Exercise: Give the data below again exactly as written, but without the pictures.

Records from a data collection
##############################

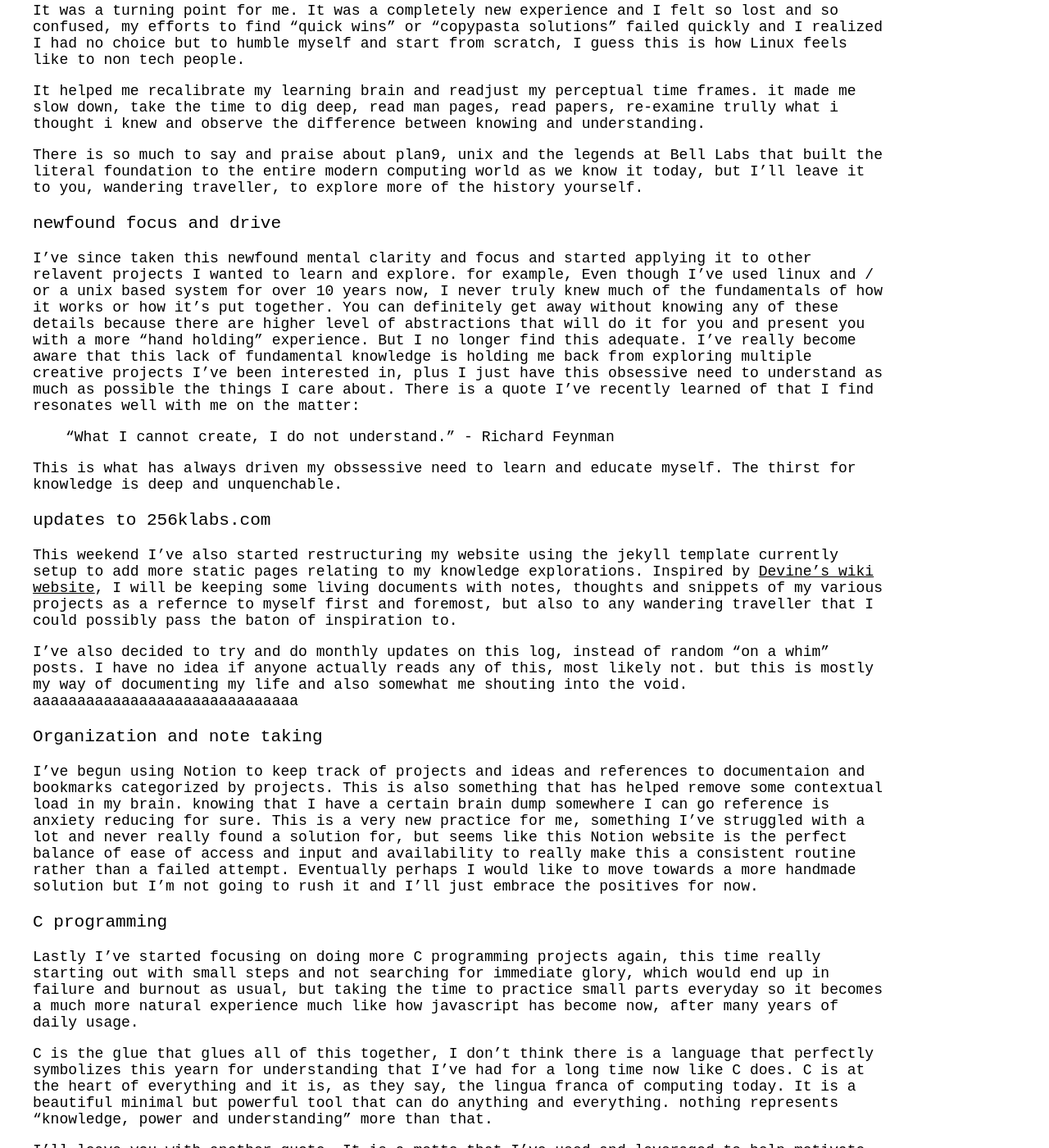
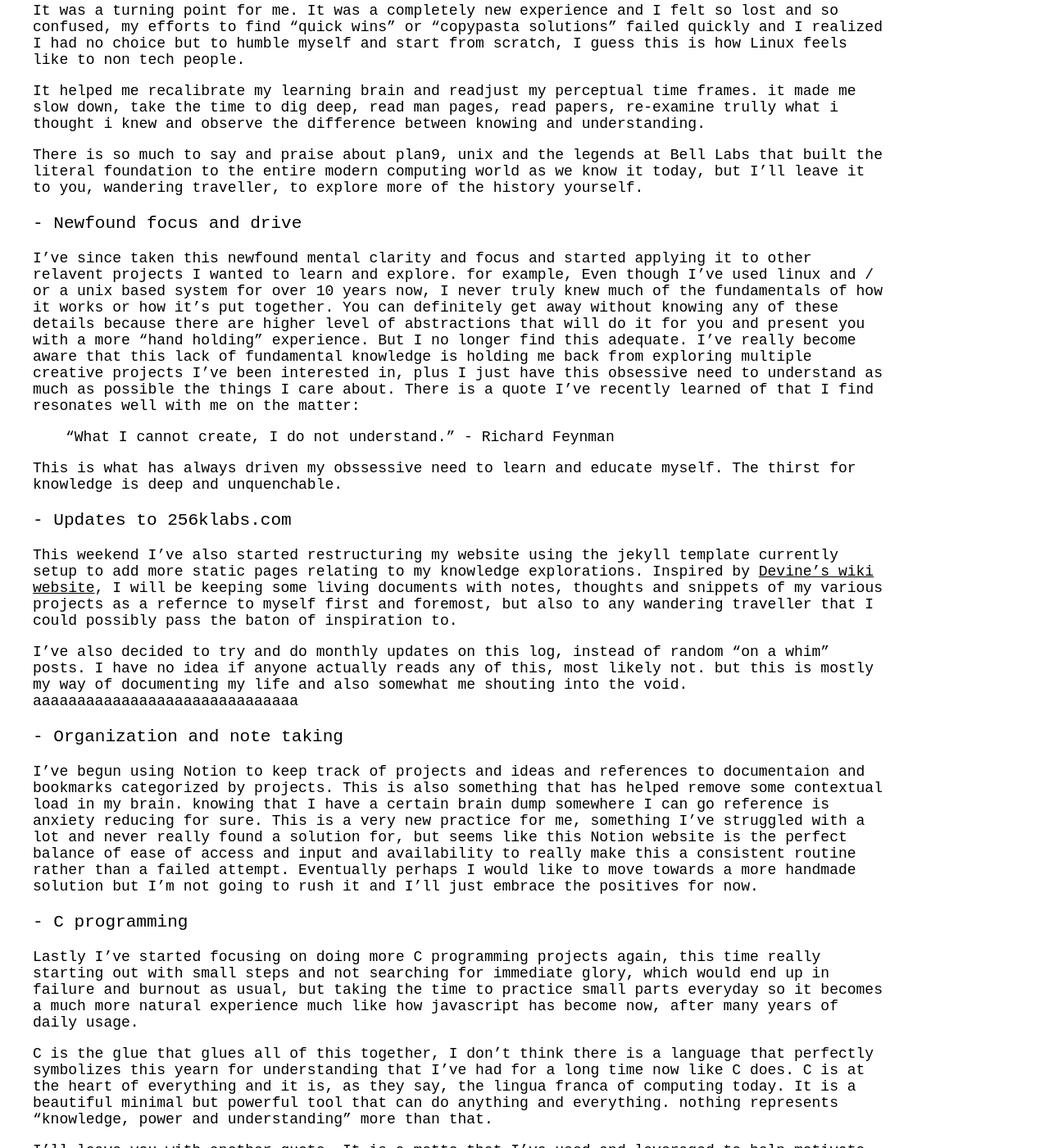
Before and after one commit to 256k/256KLABS, a Jekyll site: the page built from _posts/2024-02-19-goals-for-2024.md, in a window 1280 px wide and 1400 px high, scrolled down 1237 px. Shown: the whole window at 82% size. Built offline with Jekyll 4.4.1, drawn with Linux system fonts in a browser that asks for light colours; some of the changed text lies outside the part shown.

```diff
--- a/_posts/2024-02-19-goals-for-2024.md
+++ b/_posts/2024-02-19-goals-for-2024.md
@@ -8,16 +8,19 @@ Good Morning,
 
 I've had a productive weekend this weekend. Felt a lot more focused and on track than I have been in a long time. Starting to finally feel more aligned towards a defined goal instead of jumping between 20 different arbitraty things like a rabbit on crack.
 
-### health
+
+### - Health
 As I get older, the importance of living a healthy lifestyle and taking care of your body is becoming more and more apparent to me, and the contrast between the 2 ways of living is becoming more extreme as well. I no longer have the young elastic body and mind that can take a beating and still churn out useful shit.
 
 I've made a couple of changes in my daily life that have helped sharpen the mind and reduce the issues I've been having the last few years. For one, I've quit smoking weed, even though it's been very small quantities, the fact it was happening daily affected me whether I wanted to admit it or not. I have nothing against weed and people who smoke but you have to also be aware of the consequences it has on your mind and your body. Weed will also ruin the quality of your sleep. this is another change I've introduced to my daily life, sleeping earlier. I always had the habit of sleeping late as a means to hold onto the last few moments of the day, partly to hope to get something accomplished, but i would just end up binge watching youtube instead, and partly to avoid going to work the next day. Other changes I've implemented are just better eating habits, taking vitamins to also help with possible lack of nutrients, and exercising regularly.
 
-### plan9
+
+### - Plan9
 I've started to play with / explore / learn the Plan9 operating system from Bell Labs, and It has contributed a considerable amount towards my newfound focus and dedication. One of the symptoms of my erratic brain behavior was that I was on a constant search for quick wins and dopanie rushes. I wanted to learn and do so many things but I felt rushed and I was continuously looking for the thing that would yield me the most reward in the least amount of time, and each time I would start a task, the moment I hit any sort of friction, I would immediately shift focus towards something else hoping that *it* would bring a faster turn around.
 looking back at it, it almost feels like an addict looking for the next hit wherever they can find it, looking for that immediate temporary pleasure instead of building a better path moving forward which would feel a lot more sustainable and rewarding down the line.
 
-### frustrations with technology
+
+### - Frustrations with technology
 I was growing ever more frustrated with the bloat and excessiveness of modern technology, the constant bombardment of media and visual noise of the internet and social media and the news and AI doom and don't get my started on how messed up modern web development is. I was yerning for a more minimal, streamlined experience. A place where it would bring me peace. A place where you had what you needed and nothing else, free of distractions or shiny bells and whistles.
 
 Plan9 offered me exactly that peace and quiet. It attracted me because of how novel and unique and alien it is, yet it has a very welcoming and charming personality (perhaps due to the cute mascot glenda?).
@@ -28,26 +31,33 @@ It helped me recalibrate my learning brain and readjust my perceptual time frame
 
 There is so much to say and praise about plan9, unix and the legends at Bell Labs that built the literal foundation to the entire modern computing world as we know it today, but I'll leave it to you, wandering traveller, to explore more of the history yourself.
 
-### newfound focus and drive
+
+### - Newfound focus and drive
 I've since taken this newfound mental clarity and focus and started applying it to other relavent projects I wanted to learn and explore. for example, Even though I've used linux and / or a unix based system for over 10 years now, I never truly knew much of the fundamentals of how it works or how it's put together. You can definitely get away without knowing any of these details because there are higher level of abstractions that will do it for you and present you with a more "hand holding" experience. But I no longer find this adequate. I've really become aware that this lack of fundamental knowledge is holding me back from exploring multiple creative projects I've been interested in, plus I just have this obsessive need to understand as much as possible the things I care about. There is a quote I've recently learned of that I find resonates well with me on the matter:
+
 
 > "What I cannot create, I do not understand." - Richard Feynman
 
+
 This is what has always driven my obssessive need to learn and educate myself. The thirst for knowledge is deep and unquenchable.
 
-### updates to 256klabs.com
+
+### - Updates to 256klabs.com
 This weekend I've also started restructuring my website using the jekyll template currently setup to add more static pages relating to my knowledge explorations. Inspired by [Devine's wiki website](https://wiki.xxiivv.com/site/research.html), I will be keeping some living documents with notes, thoughts and snippets of my various projects as a refernce to myself first and foremost, but also to any wandering traveller that I could possibly pass the baton of inspiration to.
 
 I've also decided to try and do monthly updates on this log, instead of random "on a whim" posts. I have no idea if anyone actually reads any of this, most likely not.  but this is mostly my way of documenting my life and also somewhat me shouting into the void. aaaaaaaaaaaaaaaaaaaaaaaaaaaaaa
 
-### Organization and note taking
+
+### - Organization and note taking
 I've begun using Notion to keep track of projects and ideas and references to documentaion and bookmarks categorized by projects. This is also something that has helped remove some contextual load in my brain. knowing that I have a certain brain dump somewhere I can go reference is anxiety reducing for sure. This is a very new practice for me, something I've struggled with a lot and never really found a solution for, but seems like this Notion website is the perfect balance of ease of access and input and availability to really make this a consistent routine rather than a failed attempt. Eventually perhaps I would like to move towards a more handmade solution but I'm not going to rush it and I'll just embrace the positives for now.
 
-### C programming
+
+### - C programming
 Lastly I've started focusing on doing more C programming projects again, this time really starting out with small steps and not searching for immediate glory, which would end up in failure and burnout as usual, but taking the time to practice small parts everyday so it becomes a much more natural experience much like how javascript has become now, after many years of daily usage.
 
 C is the glue that glues all of this together, I don't think there is a language that perfectly symbolizes this yearn for understanding that I've had for a long time now like C does. C is at the heart of everything and it is, as they say, the lingua franca of computing today. It is a beautiful minimal but powerful tool that can do anything and everything. nothing represents "knowledge, power and understanding" more than that.
 
 I'll leave you with another quote. It is a motto that I've used and leveraged to help motivate myself so many times in the last few years, I hope it can bring you some inspiration as well.
 
+
 > “A year from now, you will wish you had started today.” — Karen Lamb
```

##############################

Result of the exercise:
Before and after one commit to 256k/256KLABS, a Jekyll site: the page built from _posts/2024-02-19-goals-for-2024.md, in a window 1280 px wide and 1400 px high, scrolled down 1237 px. Shown: the whole window at 82% size. Built offline with Jekyll 4.4.1, drawn with Linux system fonts in a browser that asks for light colours; some of the changed text lies outside the part shown.

```diff
--- a/_posts/2024-02-19-goals-for-2024.md
+++ b/_posts/2024-02-19-goals-for-2024.md
@@ -8,16 +8,19 @@ Good Morning,
 
 I've had a productive weekend this weekend. Felt a lot more focused and on track than I have been in a long time. Starting to finally feel more aligned towards a defined goal instead of jumping between 20 different arbitraty things like a rabbit on crack.
 
-### health
+
+### - Health
 As I get older, the importance of living a healthy lifestyle and taking care of your body is becoming more and more apparent to me, and the contrast between the 2 ways of living is becoming more extreme as well. I no longer have the young elastic body and mind that can take a beating and still churn out useful shit.
 
 I've made a couple of changes in my daily life that have helped sharpen the mind and reduce the issues I've been having the last few years. For one, I've quit smoking weed, even though it's been very small quantities, the fact it was happening daily affected me whether I wanted to admit it or not. I have nothing against weed and people who smoke but you have to also be aware of the consequences it has on your mind and your body. Weed will also ruin the quality of your sleep. this is another change I've introduced to my daily life, sleeping earlier. I always had the habit of sleeping late as a means to hold onto the last few moments of the day, partly to hope to get something accomplished, but i would just end up binge watching youtube instead, and partly to avoid going to work the next day. Other changes I've implemented are just better eating habits, taking vitamins to also help with possible lack of nutrients, and exercising regularly.
 
-### plan9
+
+### - Plan9
 I've started to play with / explore / learn the Plan9 operating system from Bell Labs, and It has contributed a considerable amount towards my newfound focus and dedication. One of the symptoms of my erratic brain behavior was that I was on a constant search for quick wins and dopanie rushes. I wanted to learn and do so many things but I felt rushed and I was continuously looking for the thing that would yield me the most reward in the least amount of time, and each time I would start a task, the moment I hit any sort of friction, I would immediately shift focus towards something else hoping that *it* would bring a faster turn around.
 looking back at it, it almost feels like an addict looking for the next hit wherever they can find it, looking for that immediate temporary pleasure instead of building a better path moving forward which would feel a lot more sustainable and rewarding down the line.
 
-### frustrations with technology
+
+### - Frustrations with technology
 I was growing ever more frustrated with the bloat and excessiveness of modern technology, the constant bombardment of media and visual noise of the internet and social media and the news and AI doom and don't get my started on how messed up modern web development is. I was yerning for a more minimal, streamlined experience. A place where it would bring me peace. A place where you had what you needed and nothing else, free of distractions or shiny bells and whistles.
 
 Plan9 offered me exactly that peace and quiet. It attracted me because of how novel and unique and alien it is, yet it has a very welcoming and charming personality (perhaps due to the cute mascot glenda?).
@@ -28,26 +31,33 @@ It helped me recalibrate my learning brain and readjust my perceptual time frame
 
 There is so much to say and praise about plan9, unix and the legends at Bell Labs that built the literal foundation to the entire modern computing world as we know it today, but I'll leave it to you, wandering traveller, to explore more of the history yourself.
 
-### newfound focus and drive
+
+### - Newfound focus and drive
 I've since taken this newfound mental clarity and focus and started applying it to other relavent projects I wanted to learn and explore. for example, Even though I've used linux and / or a unix based system for over 10 years now, I never truly knew much of the fundamentals of how it works or how it's put together. You can definitely get away without knowing any of these details because there are higher level of abstractions that will do it for you and present you with a more "hand holding" experience. But I no longer find this adequate. I've really become aware that this lack of fundamental knowledge is holding me back from exploring multiple creative projects I've been interested in, plus I just have this obsessive need to understand as much as possible the things I care about. There is a quote I've recently learned of that I find resonates well with me on the matter:
+
 
 > "What I cannot create, I do not understand." - Richard Feynman
 
+
 This is what has always driven my obssessive need to learn and educate myself. The thirst for knowledge is deep and unquenchable.
 
-### updates to 256klabs.com
+
+### - Updates to 256klabs.com
 This weekend I've also started restructuring my website using the jekyll template currently setup to add more static pages relating to my knowledge explorations. Inspired by [Devine's wiki website](https://wiki.xxiivv.com/site/research.html), I will be keeping some living documents with notes, thoughts and snippets of my various projects as a refernce to myself first and foremost, but also to any wandering traveller that I could possibly pass the baton of inspiration to.
 
 I've also decided to try and do monthly updates on this log, instead of random "on a whim" posts. I have no idea if anyone actually reads any of this, most likely not.  but this is mostly my way of documenting my life and also somewhat me shouting into the void. aaaaaaaaaaaaaaaaaaaaaaaaaaaaaa
 
-### Organization and note taking
+
+### - Organization and note taking
 I've begun using Notion to keep track of projects and ideas and references to documentaion and bookmarks categorized by projects. This is also something that has helped remove some contextual load in my brain. knowing that I have a certain brain dump somewhere I can go reference is anxiety reducing for sure. This is a very new practice for me, something I've struggled with a lot and never really found a solution for, but seems like this Notion website is the perfect balance of ease of access and input and availability to really make this a consistent routine rather than a failed attempt. Eventually perhaps I would like to move towards a more handmade solution but I'm not going to rush it and I'll just embrace the positives for now.
 
-### C programming
+
+### - C programming
 Lastly I've started focusing on doing more C programming projects again, this time really starting out with small steps and not searching for immediate glory, which would end up in failure and burnout as usual, but taking the time to practice small parts everyday so it becomes a much more natural experience much like how javascript has become now, after many years of daily usage.
 
 C is the glue that glues all of this together, I don't think there is a language that perfectly symbolizes this yearn for understanding that I've had for a long time now like C does. C is at the heart of everything and it is, as they say, the lingua franca of computing today. It is a beautiful minimal but powerful tool that can do anything and everything. nothing represents "knowledge, power and understanding" more than that.
 
 I'll leave you with another quote. It is a motto that I've used and leveraged to help motivate myself so many times in the last few years, I hope it can bring you some inspiration as well.
 
+
 > “A year from now, you will wish you had started today.” — Karen Lamb
```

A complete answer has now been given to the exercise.